EXERCISE: Please return all lines in the listing holding the word "console".

☆ ☆ ☆ ☆ ☆

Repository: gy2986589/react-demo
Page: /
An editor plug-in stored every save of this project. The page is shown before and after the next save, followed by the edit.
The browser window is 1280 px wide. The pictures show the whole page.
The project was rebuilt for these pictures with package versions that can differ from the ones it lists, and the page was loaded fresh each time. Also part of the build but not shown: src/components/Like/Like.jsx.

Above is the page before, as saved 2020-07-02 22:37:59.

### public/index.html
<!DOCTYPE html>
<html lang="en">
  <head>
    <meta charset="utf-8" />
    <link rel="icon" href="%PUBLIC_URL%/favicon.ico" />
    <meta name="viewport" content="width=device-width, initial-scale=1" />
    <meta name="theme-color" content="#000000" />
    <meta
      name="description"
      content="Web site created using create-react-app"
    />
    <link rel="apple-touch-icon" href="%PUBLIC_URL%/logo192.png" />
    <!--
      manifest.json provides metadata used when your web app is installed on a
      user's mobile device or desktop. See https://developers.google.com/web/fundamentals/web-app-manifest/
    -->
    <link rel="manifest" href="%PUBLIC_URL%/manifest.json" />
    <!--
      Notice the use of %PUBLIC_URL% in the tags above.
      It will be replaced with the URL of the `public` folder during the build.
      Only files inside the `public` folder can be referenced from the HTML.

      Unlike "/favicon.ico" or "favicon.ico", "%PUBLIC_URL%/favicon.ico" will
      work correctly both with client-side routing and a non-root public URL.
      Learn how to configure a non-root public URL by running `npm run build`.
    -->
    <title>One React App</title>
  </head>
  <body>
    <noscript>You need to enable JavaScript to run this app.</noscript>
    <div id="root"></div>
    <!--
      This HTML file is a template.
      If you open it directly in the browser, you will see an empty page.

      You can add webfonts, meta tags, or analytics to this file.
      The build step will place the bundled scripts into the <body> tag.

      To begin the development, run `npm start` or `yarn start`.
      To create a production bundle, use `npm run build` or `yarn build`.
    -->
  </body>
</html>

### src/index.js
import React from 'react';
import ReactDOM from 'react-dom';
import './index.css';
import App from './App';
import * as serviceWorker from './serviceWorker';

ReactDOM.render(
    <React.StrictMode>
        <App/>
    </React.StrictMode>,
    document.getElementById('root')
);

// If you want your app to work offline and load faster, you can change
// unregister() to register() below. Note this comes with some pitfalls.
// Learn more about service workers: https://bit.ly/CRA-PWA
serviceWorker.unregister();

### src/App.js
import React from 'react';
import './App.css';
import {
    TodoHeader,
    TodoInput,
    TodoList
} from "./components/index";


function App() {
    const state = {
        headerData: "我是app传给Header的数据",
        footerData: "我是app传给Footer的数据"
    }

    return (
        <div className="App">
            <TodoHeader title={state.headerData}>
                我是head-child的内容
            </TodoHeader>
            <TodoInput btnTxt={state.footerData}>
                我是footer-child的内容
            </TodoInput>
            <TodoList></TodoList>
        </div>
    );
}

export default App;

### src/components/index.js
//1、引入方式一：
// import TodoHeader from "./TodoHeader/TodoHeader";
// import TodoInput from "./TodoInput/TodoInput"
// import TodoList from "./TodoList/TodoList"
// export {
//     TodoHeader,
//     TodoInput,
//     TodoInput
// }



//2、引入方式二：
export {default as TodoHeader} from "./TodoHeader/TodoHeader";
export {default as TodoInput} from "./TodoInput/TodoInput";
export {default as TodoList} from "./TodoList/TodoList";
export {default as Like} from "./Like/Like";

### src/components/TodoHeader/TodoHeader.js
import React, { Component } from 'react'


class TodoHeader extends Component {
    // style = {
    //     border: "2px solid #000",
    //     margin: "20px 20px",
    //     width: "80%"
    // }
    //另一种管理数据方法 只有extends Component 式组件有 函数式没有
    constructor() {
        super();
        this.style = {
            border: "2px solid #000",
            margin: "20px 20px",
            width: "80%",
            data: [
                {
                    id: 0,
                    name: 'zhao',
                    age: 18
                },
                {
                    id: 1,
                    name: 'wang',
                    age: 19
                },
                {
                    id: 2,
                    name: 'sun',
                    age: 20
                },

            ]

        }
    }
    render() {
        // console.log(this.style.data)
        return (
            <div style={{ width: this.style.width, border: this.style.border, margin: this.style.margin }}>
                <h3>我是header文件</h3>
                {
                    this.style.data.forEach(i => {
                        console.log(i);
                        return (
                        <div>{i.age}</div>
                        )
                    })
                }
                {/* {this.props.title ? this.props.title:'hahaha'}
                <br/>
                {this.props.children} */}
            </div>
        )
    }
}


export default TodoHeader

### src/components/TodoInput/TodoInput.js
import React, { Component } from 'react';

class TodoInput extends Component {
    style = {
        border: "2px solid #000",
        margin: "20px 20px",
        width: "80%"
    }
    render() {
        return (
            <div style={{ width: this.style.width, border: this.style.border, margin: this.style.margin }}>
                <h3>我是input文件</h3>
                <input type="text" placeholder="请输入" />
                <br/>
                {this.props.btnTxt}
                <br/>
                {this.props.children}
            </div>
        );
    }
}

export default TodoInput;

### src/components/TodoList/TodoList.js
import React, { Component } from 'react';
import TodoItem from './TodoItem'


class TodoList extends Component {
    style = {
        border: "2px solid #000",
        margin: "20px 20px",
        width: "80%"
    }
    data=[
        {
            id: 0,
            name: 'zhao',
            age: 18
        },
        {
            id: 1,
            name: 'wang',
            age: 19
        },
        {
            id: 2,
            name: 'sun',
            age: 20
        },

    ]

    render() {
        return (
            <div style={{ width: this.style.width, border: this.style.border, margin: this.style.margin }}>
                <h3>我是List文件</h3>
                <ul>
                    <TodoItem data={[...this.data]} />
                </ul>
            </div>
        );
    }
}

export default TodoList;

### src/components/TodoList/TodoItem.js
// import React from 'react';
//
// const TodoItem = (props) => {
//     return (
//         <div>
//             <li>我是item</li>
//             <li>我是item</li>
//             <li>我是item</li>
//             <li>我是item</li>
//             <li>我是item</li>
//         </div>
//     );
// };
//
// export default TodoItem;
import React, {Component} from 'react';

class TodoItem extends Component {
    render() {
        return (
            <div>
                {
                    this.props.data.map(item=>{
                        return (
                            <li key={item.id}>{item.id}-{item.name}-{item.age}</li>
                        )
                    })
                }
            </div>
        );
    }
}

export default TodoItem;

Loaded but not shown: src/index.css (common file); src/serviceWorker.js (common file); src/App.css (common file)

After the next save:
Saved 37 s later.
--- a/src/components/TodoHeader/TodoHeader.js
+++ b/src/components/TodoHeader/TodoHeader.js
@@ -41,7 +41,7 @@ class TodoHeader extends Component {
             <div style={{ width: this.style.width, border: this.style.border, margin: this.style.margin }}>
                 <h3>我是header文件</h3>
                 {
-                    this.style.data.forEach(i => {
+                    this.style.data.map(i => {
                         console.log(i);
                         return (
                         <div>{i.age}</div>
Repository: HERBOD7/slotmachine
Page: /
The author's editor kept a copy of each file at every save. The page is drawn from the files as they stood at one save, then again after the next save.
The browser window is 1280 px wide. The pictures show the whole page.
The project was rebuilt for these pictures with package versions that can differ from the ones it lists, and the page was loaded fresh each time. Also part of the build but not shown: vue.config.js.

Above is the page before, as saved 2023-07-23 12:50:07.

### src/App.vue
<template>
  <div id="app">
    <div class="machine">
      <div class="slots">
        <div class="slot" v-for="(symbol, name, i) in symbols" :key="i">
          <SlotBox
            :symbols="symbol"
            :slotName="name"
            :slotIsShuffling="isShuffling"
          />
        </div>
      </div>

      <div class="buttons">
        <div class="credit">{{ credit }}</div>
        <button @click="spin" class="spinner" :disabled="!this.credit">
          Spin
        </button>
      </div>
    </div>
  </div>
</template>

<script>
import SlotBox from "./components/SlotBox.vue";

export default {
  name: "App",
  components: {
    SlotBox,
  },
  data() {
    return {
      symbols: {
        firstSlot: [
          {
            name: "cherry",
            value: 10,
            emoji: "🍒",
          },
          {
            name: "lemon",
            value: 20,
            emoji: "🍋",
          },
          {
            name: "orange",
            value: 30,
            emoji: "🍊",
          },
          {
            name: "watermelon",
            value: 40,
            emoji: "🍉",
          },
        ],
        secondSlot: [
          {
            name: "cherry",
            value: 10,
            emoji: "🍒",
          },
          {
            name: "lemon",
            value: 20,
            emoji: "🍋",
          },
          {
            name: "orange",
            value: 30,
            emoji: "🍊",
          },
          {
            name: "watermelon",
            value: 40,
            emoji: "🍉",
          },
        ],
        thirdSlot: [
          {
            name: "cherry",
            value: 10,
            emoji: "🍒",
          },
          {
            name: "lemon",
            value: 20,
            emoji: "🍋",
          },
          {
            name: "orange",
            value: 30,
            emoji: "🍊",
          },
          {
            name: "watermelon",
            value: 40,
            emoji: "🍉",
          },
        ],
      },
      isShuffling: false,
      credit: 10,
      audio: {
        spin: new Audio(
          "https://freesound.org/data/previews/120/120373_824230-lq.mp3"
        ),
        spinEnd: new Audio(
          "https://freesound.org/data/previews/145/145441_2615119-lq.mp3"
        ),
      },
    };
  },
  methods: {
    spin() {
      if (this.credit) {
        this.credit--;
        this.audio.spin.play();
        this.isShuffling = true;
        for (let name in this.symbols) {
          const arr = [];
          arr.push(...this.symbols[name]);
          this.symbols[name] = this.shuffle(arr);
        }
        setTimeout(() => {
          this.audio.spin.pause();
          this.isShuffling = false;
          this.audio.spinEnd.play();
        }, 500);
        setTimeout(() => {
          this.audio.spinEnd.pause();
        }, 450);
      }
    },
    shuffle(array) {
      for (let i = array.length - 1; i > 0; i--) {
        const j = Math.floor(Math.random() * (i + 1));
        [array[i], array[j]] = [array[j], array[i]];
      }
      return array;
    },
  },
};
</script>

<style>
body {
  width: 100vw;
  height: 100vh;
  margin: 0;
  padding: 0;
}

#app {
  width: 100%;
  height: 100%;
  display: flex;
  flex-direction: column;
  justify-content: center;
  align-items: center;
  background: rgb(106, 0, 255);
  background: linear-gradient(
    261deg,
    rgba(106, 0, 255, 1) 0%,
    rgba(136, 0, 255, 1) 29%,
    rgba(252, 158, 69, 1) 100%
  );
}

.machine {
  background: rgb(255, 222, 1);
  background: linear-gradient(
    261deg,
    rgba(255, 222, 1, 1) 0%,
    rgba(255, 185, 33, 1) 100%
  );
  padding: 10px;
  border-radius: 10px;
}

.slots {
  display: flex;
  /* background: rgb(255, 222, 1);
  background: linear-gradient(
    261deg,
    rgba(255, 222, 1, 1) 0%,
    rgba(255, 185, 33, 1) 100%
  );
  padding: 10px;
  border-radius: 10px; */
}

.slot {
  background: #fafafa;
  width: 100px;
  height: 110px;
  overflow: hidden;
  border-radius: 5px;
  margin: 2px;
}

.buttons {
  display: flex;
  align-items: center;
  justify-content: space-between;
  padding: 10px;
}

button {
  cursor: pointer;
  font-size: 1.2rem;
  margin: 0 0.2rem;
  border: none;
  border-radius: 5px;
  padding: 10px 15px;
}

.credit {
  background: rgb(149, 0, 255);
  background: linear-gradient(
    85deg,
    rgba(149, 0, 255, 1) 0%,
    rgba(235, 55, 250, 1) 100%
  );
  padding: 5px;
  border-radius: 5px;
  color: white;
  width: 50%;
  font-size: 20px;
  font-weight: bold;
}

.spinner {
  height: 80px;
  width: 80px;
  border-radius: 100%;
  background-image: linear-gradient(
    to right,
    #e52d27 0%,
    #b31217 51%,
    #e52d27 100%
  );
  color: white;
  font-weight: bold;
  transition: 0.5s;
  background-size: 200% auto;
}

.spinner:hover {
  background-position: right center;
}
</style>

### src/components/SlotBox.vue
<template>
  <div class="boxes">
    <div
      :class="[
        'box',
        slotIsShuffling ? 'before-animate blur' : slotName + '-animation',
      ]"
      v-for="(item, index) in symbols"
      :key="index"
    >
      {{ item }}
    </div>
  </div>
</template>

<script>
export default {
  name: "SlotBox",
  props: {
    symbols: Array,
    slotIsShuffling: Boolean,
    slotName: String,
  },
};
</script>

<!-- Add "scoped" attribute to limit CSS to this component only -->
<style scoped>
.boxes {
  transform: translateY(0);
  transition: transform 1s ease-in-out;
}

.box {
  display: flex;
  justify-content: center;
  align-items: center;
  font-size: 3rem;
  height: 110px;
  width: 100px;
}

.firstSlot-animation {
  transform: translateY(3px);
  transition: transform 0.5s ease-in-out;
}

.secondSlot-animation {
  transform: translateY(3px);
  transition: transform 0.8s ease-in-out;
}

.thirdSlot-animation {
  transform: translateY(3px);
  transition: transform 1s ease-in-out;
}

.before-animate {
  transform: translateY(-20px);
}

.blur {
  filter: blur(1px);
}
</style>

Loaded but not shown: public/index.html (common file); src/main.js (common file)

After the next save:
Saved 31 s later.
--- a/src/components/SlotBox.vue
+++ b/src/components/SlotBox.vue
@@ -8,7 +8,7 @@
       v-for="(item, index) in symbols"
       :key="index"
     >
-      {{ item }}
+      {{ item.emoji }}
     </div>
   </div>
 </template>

☆ ☆ ☆ ☆ ☆

ANSWER BELOW:
        // console.log(this.style.data)
                        console.log(i);
                         console.log(i);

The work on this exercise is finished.